Following the declaration of a state of emergency, the Emergency Powers Act comes into operation. Its purpose is:
... to prevent a state of emergency degenerating into a state of anarchy and to do this by conferring extraordinary powers on the President to deal with it, and, for the same purpose, it is permissible during a state of emergency ... to make laws which derogate from certain of the fundamental rights contained in the [constitution]. When a state of emergency exists, the Government is obliged to do everything in its power to bring it to an end and to avoid the ultimate step of introducing martial law. 1

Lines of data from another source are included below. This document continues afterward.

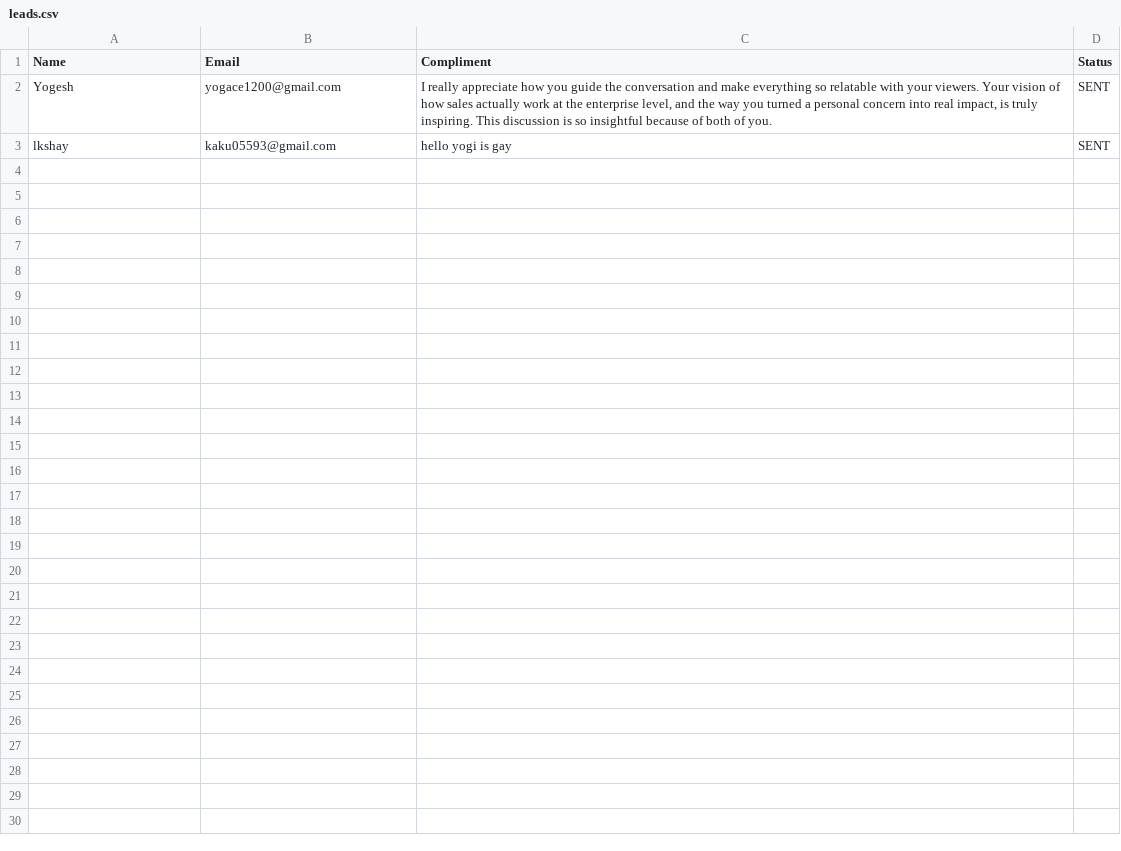
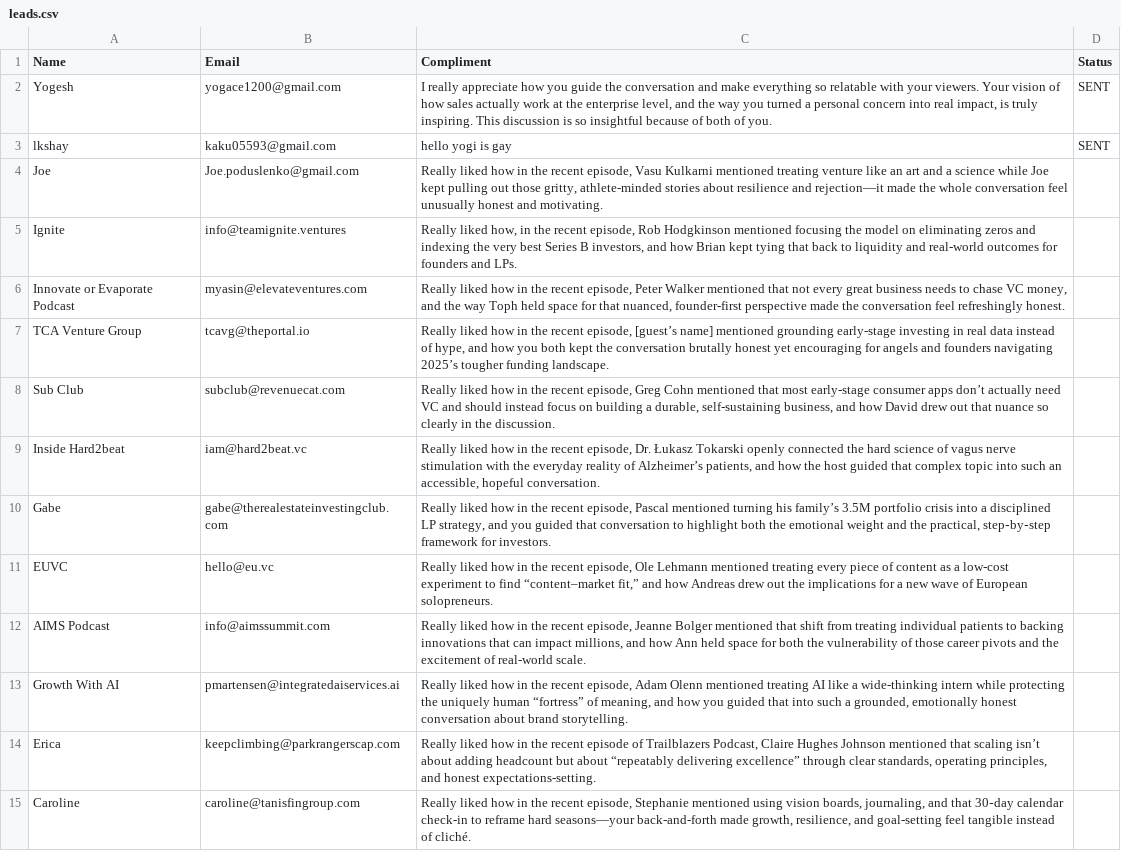
Before and after one commit to yobslob/email-automation, a CSV file: leads.csv, drawn as a sheet; the diff names each change by its address in the sheet, - before the commit and + after, or states it on an @@ line.

Commit message:
Update leads.csv

```diff
--- a/leads.csv
+++ b/leads.csv
+row 4: Joe | Joe.poduslenko@gmail.com | Really liked how in the recent episode, Vasu Kulkarni mentioned treating venture like an art and a science while Joe kept pulling out those gritty, athlete-minded stories about resilience and rejection—it made the whole conversation feel unusually honest and motivating.
+row 5: Ignite | info@teamignite.ventures | Really liked how, in the recent episode, Rob Hodgkinson mentioned focusing the model on eliminating zeros and indexing the very best Series B investors, and how Brian kept tying that back to liquidity and real-world outcomes for founders and LPs.
+row 6: Innovate or Evaporate Podcast | myasin@elevateventures.com | Really liked how in the recent episode, Peter Walker mentioned that not every great business needs to chase VC money, and the way Toph held space for that nuanced, founder-first perspective made the conversation feel refreshingly honest.
+row 7: TCA Venture Group | tcavg@theportal.io | Really liked how in the recent episode, [guest’s name] mentioned grounding early-stage investing in real data instead of hype, and how you both kept the conversation brutally honest yet encouraging for angels and founders navigating 2025’s tougher funding landscape.
+row 8: Sub Club | subclub@revenuecat.com | Really liked how in the recent episode, Greg Cohn mentioned that most early-stage consumer apps don’t actually need VC and should instead focus on building a durable, self-sustaining business, and how David drew out that nuance so clearly in the discussion.
+row 9: Inside Hard2beat | iam@hard2beat.vc | Really liked how in the recent episode, Dr. Łukasz Tokarski openly connected the hard science of vagus nerve stimulation with the everyday reality of Alzheimer’s patients, and how the host guided that complex topic into such an accessible, hopeful conversation.
+row 10: Gabe | gabe@therealestateinvestingclub.com | Really liked how in the recent episode, Pascal mentioned turning his family’s 3.5M portfolio crisis into a disciplined LP strategy, and you guided that conversation to highlight both the emotional weight and the practical, step‑by‑step framework for investors.
+row 11: EUVC | hello@eu.vc | Really liked how in the recent episode, Ole Lehmann mentioned treating every piece of content as a low-cost experiment to find “content–market fit,” and how Andreas drew out the implications for a new wave of European solopreneurs.
+row 12: AIMS Podcast | info@aimssummit.com | Really liked how in the recent episode, Jeanne Bolger mentioned that shift from treating individual patients to backing innovations that can impact millions, and how Ann held space for both the vulnerability of those career pivots and the excitement of real-world scale.
+row 13: Growth With AI | pmartensen@integratedaiservices.ai | Really liked how in the recent episode, Adam Olenn mentioned treating AI like a wide-thinking intern while protecting the uniquely human “fortress” of meaning, and how you guided that into such a grounded, emotionally honest conversation about brand storytelling.
+row 14: Erica | keepclimbing@parkrangerscap.com | Really liked how in the recent episode of Trailblazers Podcast, Claire Hughes Johnson mentioned that scaling isn’t about adding headcount but about “repeatably delivering excellence” through clear standards, operating principles, and honest expectations-setting.
+row 15: Caroline | caroline@tanisfingroup.com | Really liked how in the recent episode, Stephanie mentioned using vision boards, journaling, and that 30‑day calendar check-in to reframe hard seasons—your back-and-forth made growth, resilience, and goal-setting feel tangible instead of cliché.
```
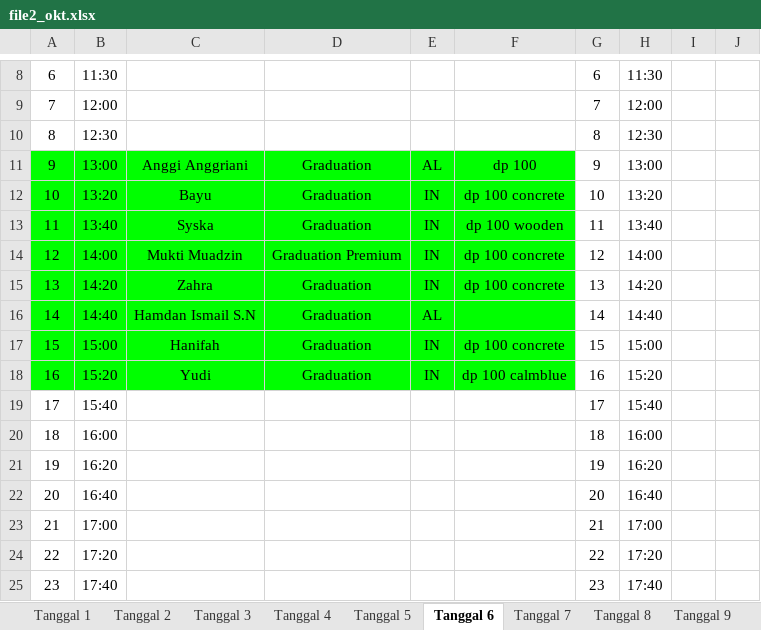
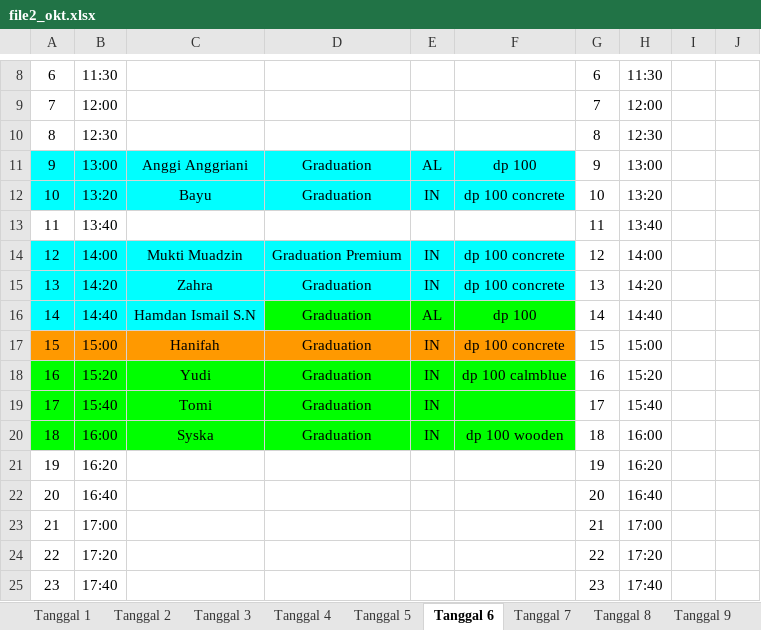
Before and after one commit to whynunuu/FoxeStudio, an Excel workbook: file2_okt.xlsx, sheet Tanggal 6, drawn as a sheet; only a part is shown, gaps mark what is left out; values as stored, in another font and other column widths than the file's, no borders; charts and pictures not drawn; the diff names each change by its address in the sheet, - before the commit and + after, or states it on an @@ line.

```diff
--- a/file2_okt.xlsx (sheet Tanggal 6)
+++ b/file2_okt.xlsx (sheet Tanggal 6)
-A11:F12 fill: #00FF00
+A11:F12 fill: #00FFFF
-A13:F13 fill: #00FF00
+A13:F13 fill: none
-C13: Syska
+C13: (empty)
-D13: Graduation
+D13: (empty)
-E13: IN
+E13: (empty)
-F13: dp 100 wooden
+F13: (empty)
-A14:F15 fill: #00FF00
+A14:F15 fill: #00FFFF
-A16:C16 fill: #00FF00
+A16:C16 fill: #00FFFF
-F16: (empty)
+F16: dp 100
-A17:F17 fill: #00FF00
+A17:F17 fill: #FF9900
-A19:F20 fill: none
+A19:F20 fill: #00FF00
-C19: (empty)
+C19: Tomi
-D19:D20: (empty)
+D19:D20: Graduation
-E19:E20: (empty)
+E19:E20: IN
-C20: (empty)
+C20: Syska
-F20: (empty)
+F20: dp 100 wooden
```
Also changed, not shown: sheet Tanggal 12, sheet Tanggal 11, sheet Tanggal 8, file1_okt.xlsm, file2.xlsx, 3 other files.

During a period of public emergency the President may make emergency regulations having nationwide or local effect which appear to him necessary or expedient for, amongst other things, public safety; the maintenance of public order; the maintenance of any essential services; and the preservation of the peace. 2 The only term which is defined is 'essential service'. This includes, hospital services; transport and distribution services; electricity, water and sanitary services; communications and 'any other service declared by the President, by notice in the Gazette to be an essential service for the purposes of the Act'. 3 This means that in practice an essential service is any 'service' if the President so determines. For example, a person detained under a thirty day detention order 4 on the grounds that he was suspected of violating the exchange control laws applied for a writ of habeas corpus. 5 In the Supreme Court, Justice Beck agreed that his first impression was that the reasons for the detention order did not fall within any of the areas detailed in the Emergency Powers Act. 6 He added that the concept of exchange control laws seemed entirely remote from the wording of any of the various purposes enumerated in the Act. But he continued:
[Counsel] has drawn our attention to the Emergency Powers (Declaration of Essential Service) 7 which declared that 'finance, commerce and industry' are to be included within the phrase 'an essential service' for the purposes of the Exchange Control Act. That declaration is still extant ... Clearly, the effect of that declaration is to bring the concept of the nation's finance, and hence the protection of its foreign currency reserves for which, in turn, Exchange Control laws are designed, within the ambit of ... the Act, which both refer to 'the maintenance of any essential service'.
It was also contended that the investigation of a criminal complaint is something very different from the purposes contemplated in the Emergency Powers Act. Thus it was improper to detain an individual merely to facilitate the investigation of a criminal charge